More than four million Syrians have fled the country, mostly to Turkey, Lebanon, Jordan, and Iraq. Though in absolute numbers Turkey hosts the largest community, about 30% of Lebanon’s population and 20% of Jordan’s population are now Syrian nationals. To the 4 million refugees, add the 6.5 million Syrians internally displaced and you end up with about half of Syria’s population as either displaced or refugees. One-third – and as much as half – of the housing stock and a large percentage of economic infrastructure have been destroyed or damaged in Syria, and mistrust of the current Syrian security forces abounds. Without homes and jobs and fearful of the government, refugees will not return any time soon and host countries will have to cope with refugees for years to come.

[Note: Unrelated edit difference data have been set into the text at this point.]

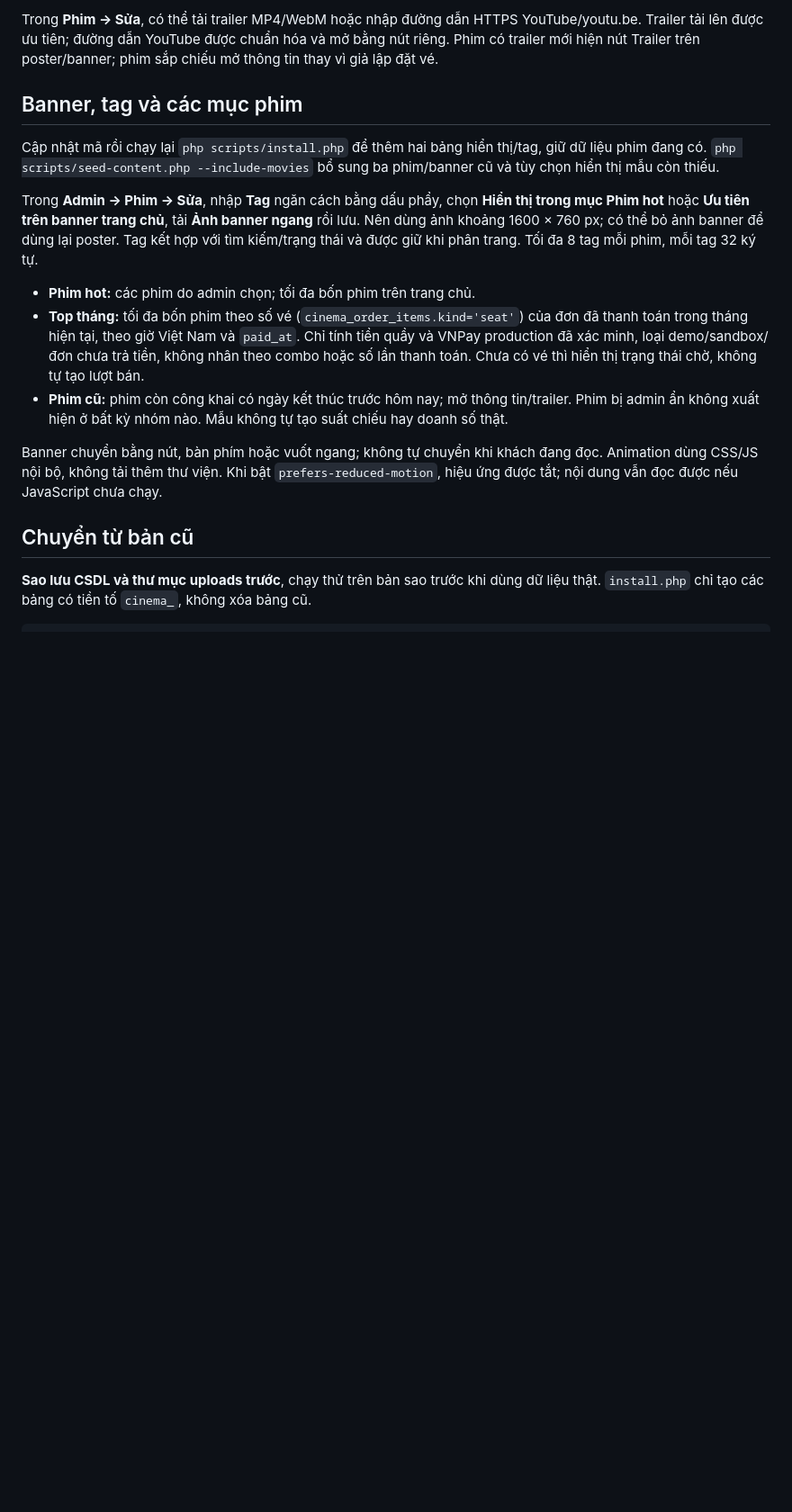
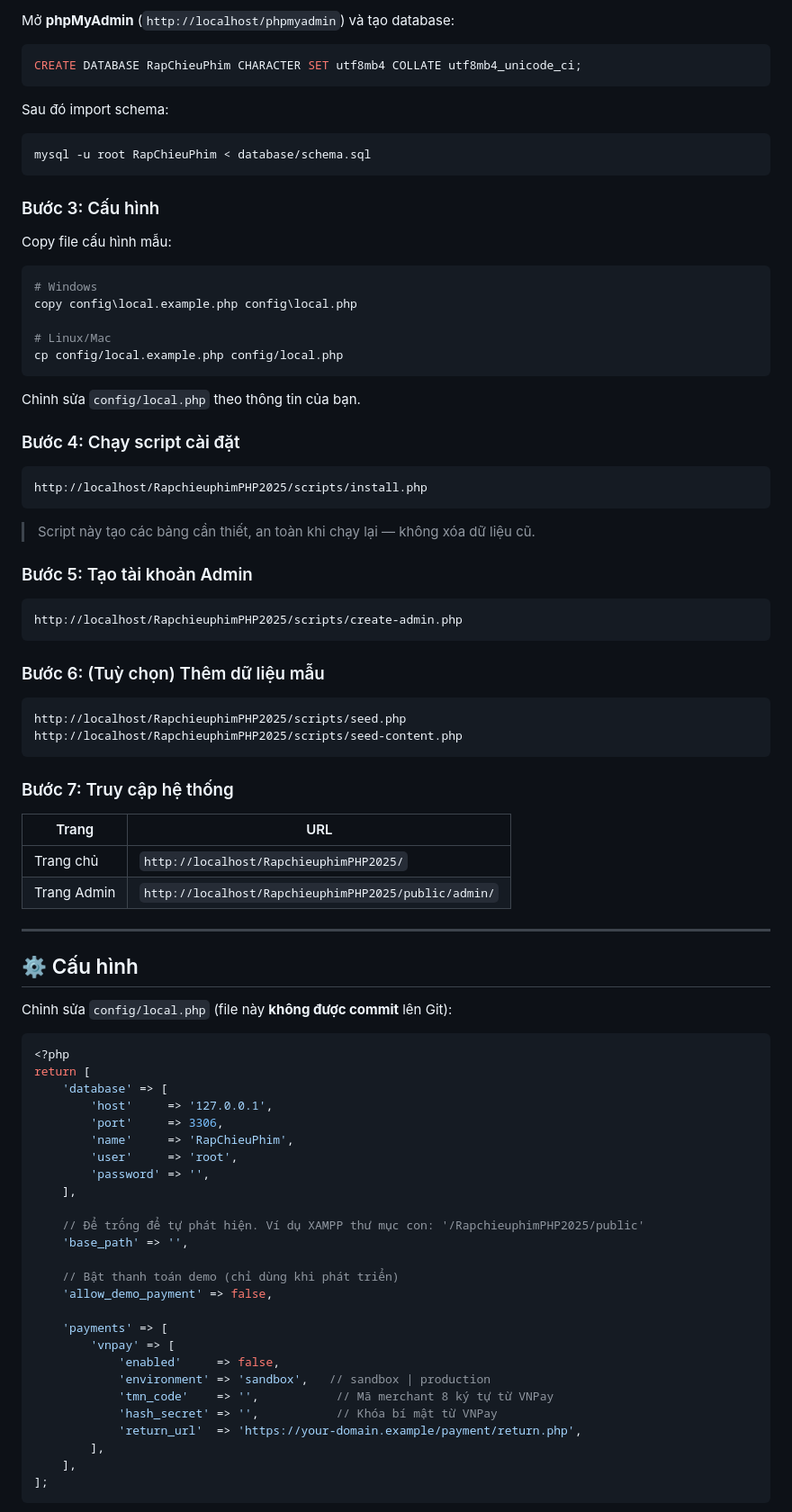
Before and after one commit to NguyenKhoa206/RapchieuphimPHP2025, a Markdown page: README.md, the part around one of its changes. Shown at 90% size. Rendered like a GitHub page; blank space fills up the shorter version.

````diff
--- a/README.md
+++ b/README.md
@@ -50,18 +81,87 @@ Chạy từ thư mục dự án. Script chỉ thêm mẫu chưa có, không tự
 
-Trong **Phim → Sửa**, có thể tải trailer MP4/WebM hoặc nhập đường dẫn HTTPS YouTube/youtu.be. Trailer tải lên được ưu tiên; đường dẫn YouTube được chuẩn hóa và mở bằng nút riêng. Phim có trailer mới hiện nút Trailer trên poster/banner; phim sắp chiếu mở thông tin thay vì giả lập đặt vé.
+Mở **phpMyAdmin** (`http://localhost/phpmyadmin`) và tạo database:
+```sql
+CREATE DATABASE RapChieuPhim CHARACTER SET utf8mb4 COLLATE utf8mb4_unicode_ci;
+```
 
-## Banner, tag và các mục phim
+Sau đó import schema:
+```bash
+mysql -u root RapChieuPhim < database/schema.sql
+```
 
-Cập nhật mã rồi chạy lại `php scripts/install.php` để thêm hai bảng hiển thị/tag, giữ dữ liệu phim đang có. `php scripts/seed-content.php --include-movies` bổ sung ba phim/banner cũ và tùy chọn hiển thị mẫu còn thiếu.
+### Bước 3: Cấu hình
 
-Trong **Admin → Phim → Sửa**, nhập **Tag** ngăn cách bằng dấu phẩy, chọn **Hiển thị trong mục Phim hot** hoặc **Ưu tiên trên banner trang chủ**, tải **Ảnh banner ngang** rồi lưu. Nên dùng ảnh khoảng 1600 × 760 px; có thể bỏ ảnh banner để dùng lại poster. Tag kết hợp với tìm kiếm/trạng thái và được giữ khi phân trang. Tối đa 8 tag mỗi phim, mỗi tag 32 ký tự.
+Copy file cấu hình mẫu:
+```bash
+# Windows
+copy config\local.example.php config\local.php
 
-- **Phim hot:** các phim do admin chọn; tối đa bốn phim trên trang chủ.
-- **Top tháng:** tối đa bốn phim theo số vé (`cinema_order_items.kind='seat'`) của đơn đã thanh toán trong tháng hiện tại, theo giờ Việt Nam và `paid_at`. Chỉ tính tiền quầy và VNPay production đã xác minh, loại demo/sandbox/đơn chưa trả tiền, không nhân theo combo hoặc số lần thanh toán. Chưa có vé thì hiển thị trạng thái chờ, không tự tạo lượt bán.
-- **Phim cũ:** phim còn công khai có ngày kết thúc trước hôm nay; mở thông tin/trailer. Phim bị admin ẩn không xuất hiện ở bất kỳ nhóm nào. Mẫu không tự tạo suất chiếu hay doanh số thật.
+# Linux/Mac
+cp config/local.example.php config/local.php
+```
 
-Banner chuyển bằng nút, bàn phím hoặc vuốt ngang; không tự chuyển khi khách đang đọc. Animation dùng CSS/JS nội bộ, không tải thêm thư viện. Khi bật `prefers-reduced-motion`, hiệu ứng được tắt; nội dung vẫn đọc được nếu JavaScript chưa chạy.
+Chỉnh sửa `config/local.php` theo thông tin của bạn.
 
-## Chuyển từ bản cũ
+### Bước 4: Chạy script cài đặt
 
-**Sao lưu CSDL và thư mục uploads trước**, chạy thử trên bản sao trước khi dùng dữ liệu thật. `install.php` chỉ tạo các bảng có tiền tố `cinema_`, không xóa bảng cũ.
+```
+http://localhost/RapchieuphimPHP2025/scripts/install.php
+```
+
+> Script này tạo các bảng cần thiết, an toàn khi chạy lại — không xóa dữ liệu cũ.
+
+### Bước 5: Tạo tài khoản Admin
+
+```
+http://localhost/RapchieuphimPHP2025/scripts/create-admin.php
+```
+
+### Bước 6: (Tuỳ chọn) Thêm dữ liệu mẫu
+
+```
+http://localhost/RapchieuphimPHP2025/scripts/seed.php
+http://localhost/RapchieuphimPHP2025/scripts/seed-content.php
+```
+
+### Bước 7: Truy cập hệ thống
+
+| Trang | URL |
+|---|---|
+| Trang chủ | `http://localhost/RapchieuphimPHP2025/` |
+| Trang Admin | `http://localhost/RapchieuphimPHP2025/public/admin/` |
+
+---
+
+## ⚙️ Cấu hình
+
+Chỉnh sửa `config/local.php` (file này **không được commit** lên Git):
+
+```php
+<?php
+return [
+    'database' => [
+        'host'     => '127.0.0.1',
+        'port'     => 3306,
+        'name'     => 'RapChieuPhim',
+        'user'     => 'root',
+        'password' => '',
+    ],
+
+    // Để trống để tự phát hiện. Ví dụ XAMPP thư mục con: '/RapchieuphimPHP2025/public'
+    'base_path' => '',
+
+    // Bật thanh toán demo (chỉ dùng khi phát triển)
+    'allow_demo_payment' => false,
+
+    'payments' => [
+        'vnpay' => [
+            'enabled'     => false,
+            'environment' => 'sandbox',   // sandbox | production
+            'tmn_code'    => '',           // Mã merchant 8 ký tự từ VNPay
+            'hash_secret' => '',           // Khóa bí mật từ VNPay
+            'return_url'  => 'https://your-domain.example/payment/return.php',
+        ],
+    ],
+];
+```
+
````
Also changed, not shown: other parts of README.md (+342 -81 lines).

Given the circumstances, the international community must face two most important realities. Nearly 3 million Syrian children – refugees and Internally Displaced Persons – are out of school and represent a lost generation who are hopeless, desperate and potential targets for terrorist recruitment. And, unless Lebanon, Jordan, and Turkey receive greater assistance for communities servicing the refugees, these front-line countries risk destabilization, making matters worse for Europe and beyond.
In Lebanon for instance, out of 510,000 school-age Syrian refugees, only 21% are in Lebanese public schools. An even more alarming statistic: secondary school enrollment in Lebanon for Syrian refugees is an abysmal 2%! One doesn’t need to explain the security and economic implications for Syria’s future and the host countries of having an accruing number of refugee youth aged 15-18 out of school.
Given the average $600 cost of educating additional students in Lebanese public schools and the more than 1 million Syrian children out of school in the three countries, the international community cannot cope with this problem in a cost-effective manner without new, creative measures.
One such creative measure is e-learning. The incremental cost of educating a refugee child through e-learning is a sixth of the traditional cost: $45, plus $50 per student for shared laptops, tablets, Xboxes, etc. This is a great, cost-effective alternative and complement to traditional schooling. E-learning can be conducted in community centers already established for the refugees, and rotational instructors can give more structure to the learning experience.
There is good access to the internet among the refugees, and e-learning has been successfully employed in remote areas of Ethiopia and India that are far less propitious for internet connectivity and computer literacy than Lebanon, Jordan, or Turkey. And children are amazing in how rapidly they adapt to new technologies. Most importantly, on-line learning can be deployed quickly, with the Lebanese and Syrian curricula already digitized.
The second most important consideration is helping host communities better deal with the refugees through win-win solutions. In Lebanon, refugees live in more than 1600 communities, straining housing, electricity, education, health care, sanitation, access roads and security. Though Jordanians and Lebanese have shown tremendous generosity, they have limited resources, and refugee fatigue and frustration have already set in. New investment funds can be established by the international community and private sector for “social entrepreneurs” to devise innovative ways of providing services to the refugees and marginalized communities hosting most of the refugees. International aid agencies frequently provide cash transfers to the refugees and entrepreneurs should look upon refugees as consumers. Such funds have proven successful in other regions of the world and can work in this case as well.
Lebanon, Jordan, Turkey, and Iraq are in an emergency situation, which requires emergency solutions. As the refugee crisis in Europe showed, the spillover from Syria will not be contained to Syria’s neighbors. Let’s at least give the refugee children the educational basis for a productive future and a way to resist the allure of extremist ideologies. And let’s give the host communities the chance to reap some benefit from their generosity.